We’ll know that we have restored natural politics when we’ll see both money and the popular opinion ‘silenced’ by the practice of argument. This will be the politik revolution—our only chance to halt the rise of the ‘strongmen statecraft’ that nowadays fills the vacuum between lucrative neoliberalism and its resentful reflection: a fascist identitarianism that reacts against the individualism of neoliberal order. Ukraine—fixated and asphyxiated in the midair between Western neoliberalism and Russian fascism—is a symbolic image of this chasm. To aid Ukraine and to aid democracy at large, we need to think in two regimes at once, we have to addresses both the dictate of money and the dictate of might.





[1] Father of Vladimir Nabokov, author of Lolita, was one of the leaders of Constitutional-Democratic Party or, in the vernacular, “cadets” (Rus. kadety).

[2] Shura Burtin. (2022). Feeling around for something human. Why do Russians support the war against Ukraine? Meduza. Link: .

[3] Vlad Vexler. Putin’s Fascist Revolution from Above. March 22, 2022. Link:

[4] In reality, tradition depends on democracy because it is the democracy that enables graceful succession of power and continuity of generations, a lineage of shared decision-making of which the Russian government, so fond of stressing their conservatism, is completely deprived of. Their worship of power makes peaceful transfer of power, peaceful succession, impossible — for how can they give up something that has supreme preciousness? After a certain point they made certain decisions that are so arbitrary that they would not be able to explain them in the courtroom, would not be able to withstand the trial by politics. When a private person strives to preserve power by all means necessary, the fabric of time becomes fractured and the next generation will have to develop the tradition of statecraft from the clean slate.

[5] W. H. Auden. (1952). The Shield of Achilles.

[6] Sergei Pugachev in the interview with Dmitry Gordon. Link:

[7] Nathan Hodge. (2022). Restoration of the empire is the endgame for Russia’s Vladimir Putin. CNN. Link:

[8] T. S. Eliot. Gerontion.

[9] “False news travels 6 times faster on Twitter than truthful news”. Link: › newshour › science › false-news-…

[10] Even though Russia is the biggest country in the world by a long shot.

[11] John Vervaeke paraphrasing Nietzsche.

[12] Timothy Snyder. (2022). We Should Just Say It. Russia is Fascist. New York Times International Edition. Friday, May 20, 2022. Opinion

[13] Hanzi Freinacht. (2019). Nordic Ideology. Metamodern Guide to Politics Part 2. Metamoderna Press. Wroclaw.

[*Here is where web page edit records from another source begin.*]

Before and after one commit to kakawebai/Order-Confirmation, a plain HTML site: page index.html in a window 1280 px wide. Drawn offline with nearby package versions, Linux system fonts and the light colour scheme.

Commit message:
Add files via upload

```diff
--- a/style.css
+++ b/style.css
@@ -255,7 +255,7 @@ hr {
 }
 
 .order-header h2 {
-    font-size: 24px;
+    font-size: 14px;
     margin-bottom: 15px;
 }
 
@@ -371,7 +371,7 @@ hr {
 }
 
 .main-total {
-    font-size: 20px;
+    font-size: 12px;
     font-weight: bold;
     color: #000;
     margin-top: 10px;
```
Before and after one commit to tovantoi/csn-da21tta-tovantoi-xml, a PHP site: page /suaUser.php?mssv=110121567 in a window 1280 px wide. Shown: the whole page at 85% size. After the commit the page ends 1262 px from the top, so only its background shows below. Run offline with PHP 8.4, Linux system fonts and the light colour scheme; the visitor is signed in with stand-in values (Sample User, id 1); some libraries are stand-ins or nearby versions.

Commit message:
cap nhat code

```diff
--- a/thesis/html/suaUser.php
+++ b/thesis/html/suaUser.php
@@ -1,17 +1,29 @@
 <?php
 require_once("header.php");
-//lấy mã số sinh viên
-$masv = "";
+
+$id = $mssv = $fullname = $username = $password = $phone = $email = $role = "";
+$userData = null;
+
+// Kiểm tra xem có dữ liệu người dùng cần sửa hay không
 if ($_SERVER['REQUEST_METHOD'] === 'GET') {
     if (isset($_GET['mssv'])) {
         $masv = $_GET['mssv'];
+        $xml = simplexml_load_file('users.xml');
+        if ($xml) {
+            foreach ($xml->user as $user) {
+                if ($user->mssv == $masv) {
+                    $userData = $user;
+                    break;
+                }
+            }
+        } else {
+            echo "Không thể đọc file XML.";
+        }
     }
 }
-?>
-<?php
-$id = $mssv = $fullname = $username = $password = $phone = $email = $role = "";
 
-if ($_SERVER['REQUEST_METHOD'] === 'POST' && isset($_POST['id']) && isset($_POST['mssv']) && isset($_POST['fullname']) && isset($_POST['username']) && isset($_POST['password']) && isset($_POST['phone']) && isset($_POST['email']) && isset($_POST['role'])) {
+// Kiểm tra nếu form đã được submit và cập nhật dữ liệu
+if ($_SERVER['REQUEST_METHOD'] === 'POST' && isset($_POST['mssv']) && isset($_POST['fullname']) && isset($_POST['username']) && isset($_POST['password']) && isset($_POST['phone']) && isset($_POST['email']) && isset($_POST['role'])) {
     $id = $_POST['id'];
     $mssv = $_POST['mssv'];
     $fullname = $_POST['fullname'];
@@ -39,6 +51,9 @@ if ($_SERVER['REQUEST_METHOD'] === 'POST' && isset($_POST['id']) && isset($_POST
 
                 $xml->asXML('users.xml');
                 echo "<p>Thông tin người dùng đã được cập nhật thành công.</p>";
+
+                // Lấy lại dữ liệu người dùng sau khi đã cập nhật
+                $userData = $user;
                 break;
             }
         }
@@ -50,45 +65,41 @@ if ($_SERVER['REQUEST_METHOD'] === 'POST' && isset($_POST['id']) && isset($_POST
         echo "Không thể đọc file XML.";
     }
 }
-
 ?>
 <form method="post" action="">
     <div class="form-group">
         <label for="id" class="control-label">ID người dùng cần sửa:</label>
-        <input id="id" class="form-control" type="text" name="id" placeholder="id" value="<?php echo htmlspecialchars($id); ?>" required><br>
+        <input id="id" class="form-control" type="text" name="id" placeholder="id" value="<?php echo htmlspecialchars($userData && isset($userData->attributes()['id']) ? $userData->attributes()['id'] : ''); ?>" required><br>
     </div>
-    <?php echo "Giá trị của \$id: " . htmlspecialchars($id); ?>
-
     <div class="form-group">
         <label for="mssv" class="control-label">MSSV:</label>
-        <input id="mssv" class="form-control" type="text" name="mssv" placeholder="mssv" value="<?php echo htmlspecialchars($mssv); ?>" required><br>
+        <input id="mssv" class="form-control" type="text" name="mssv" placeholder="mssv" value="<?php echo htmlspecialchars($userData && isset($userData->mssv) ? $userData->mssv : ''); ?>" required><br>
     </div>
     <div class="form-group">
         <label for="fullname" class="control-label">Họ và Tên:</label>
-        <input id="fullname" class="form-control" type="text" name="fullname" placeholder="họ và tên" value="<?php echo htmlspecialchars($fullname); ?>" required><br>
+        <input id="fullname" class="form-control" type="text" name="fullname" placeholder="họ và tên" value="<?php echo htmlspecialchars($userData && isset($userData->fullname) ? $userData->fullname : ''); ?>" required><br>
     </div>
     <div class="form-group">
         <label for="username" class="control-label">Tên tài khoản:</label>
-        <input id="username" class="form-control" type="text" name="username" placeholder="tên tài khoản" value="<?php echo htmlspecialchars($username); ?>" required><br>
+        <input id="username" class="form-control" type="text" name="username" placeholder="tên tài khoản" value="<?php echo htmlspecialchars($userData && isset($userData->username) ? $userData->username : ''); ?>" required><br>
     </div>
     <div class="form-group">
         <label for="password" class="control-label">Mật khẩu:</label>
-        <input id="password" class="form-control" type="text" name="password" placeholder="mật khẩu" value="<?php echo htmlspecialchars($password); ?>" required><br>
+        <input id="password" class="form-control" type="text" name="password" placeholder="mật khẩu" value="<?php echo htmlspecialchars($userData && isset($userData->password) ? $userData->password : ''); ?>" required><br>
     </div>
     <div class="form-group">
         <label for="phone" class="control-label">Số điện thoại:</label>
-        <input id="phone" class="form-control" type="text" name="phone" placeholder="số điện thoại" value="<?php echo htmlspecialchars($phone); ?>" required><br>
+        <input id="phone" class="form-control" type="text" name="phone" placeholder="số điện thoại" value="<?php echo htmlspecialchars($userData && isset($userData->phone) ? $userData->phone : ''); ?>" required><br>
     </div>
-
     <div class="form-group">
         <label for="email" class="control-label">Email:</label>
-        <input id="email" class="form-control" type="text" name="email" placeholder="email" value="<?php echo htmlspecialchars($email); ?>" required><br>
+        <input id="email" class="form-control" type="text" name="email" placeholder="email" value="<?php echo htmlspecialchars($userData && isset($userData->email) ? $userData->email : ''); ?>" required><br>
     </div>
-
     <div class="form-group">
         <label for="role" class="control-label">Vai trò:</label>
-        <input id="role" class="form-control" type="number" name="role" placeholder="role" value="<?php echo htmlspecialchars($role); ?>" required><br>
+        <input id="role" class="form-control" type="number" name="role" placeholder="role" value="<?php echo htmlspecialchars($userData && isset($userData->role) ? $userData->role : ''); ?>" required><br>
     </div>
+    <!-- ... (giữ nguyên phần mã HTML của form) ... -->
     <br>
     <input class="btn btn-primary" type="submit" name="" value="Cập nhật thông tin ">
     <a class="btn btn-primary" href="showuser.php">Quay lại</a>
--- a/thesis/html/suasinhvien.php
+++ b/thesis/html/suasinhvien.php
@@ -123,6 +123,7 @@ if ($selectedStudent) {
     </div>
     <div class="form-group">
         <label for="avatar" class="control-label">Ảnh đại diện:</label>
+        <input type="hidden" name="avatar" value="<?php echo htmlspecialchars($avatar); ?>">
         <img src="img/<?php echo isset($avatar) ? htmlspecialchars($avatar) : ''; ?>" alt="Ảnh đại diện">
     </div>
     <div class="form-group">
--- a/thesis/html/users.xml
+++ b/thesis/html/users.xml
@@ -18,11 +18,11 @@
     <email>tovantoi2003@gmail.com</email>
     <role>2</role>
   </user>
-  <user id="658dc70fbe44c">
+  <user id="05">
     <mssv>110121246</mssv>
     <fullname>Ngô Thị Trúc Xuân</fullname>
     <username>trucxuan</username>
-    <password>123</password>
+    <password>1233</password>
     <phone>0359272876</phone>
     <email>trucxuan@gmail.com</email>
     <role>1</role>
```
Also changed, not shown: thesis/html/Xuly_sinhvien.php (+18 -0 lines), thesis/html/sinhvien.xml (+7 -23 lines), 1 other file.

[14] A ‘feudal capitalism’ in which the rich secure a monopoly on political power — thus stifling the innovation by which the original capitalism was able to contribute to the common good.

[15] Alexei Navalny. (2022). Vladimir Putin in ‘100 most influential people in 2022’. Link:

[16] Catherine Belton. (2020). Putin’s People. Page 285.

[17] Thomas Merton. (1968). War And The Crisis Of Language. The draft of this article was written by Merton in 1968. It was not published till after his death: in 1969 as an essay in The Critique of War: Contemporary Philosophical Explorations, edited by Robert Ginsberg (Chicago, Henry Regnery Company).

[18] Let alone the extent of internal colonisation during Stalin’s reign.

[19]Hanzi Freinacht. 2016. The Listening Society. Link:

[20] Chomsky often referred to Wilhelm von Humboldt’s phrase that language is ‘the infinite use of finite means’. Irvine’s (2016) definition of the discrete infinity of language has to do with the unlimited productivity, ability to produce a potentially infinite number of correct sentences from the finite means.

[21] See Genesis 1 and John 1.

[22] John Vervaeke’s phrase.

[23] Link:

[24]Alla Gutnikova. (2022). Speech in the Court. Link:

[25] Donald Trump. 24 February 2016. Speech in Nevada. Link: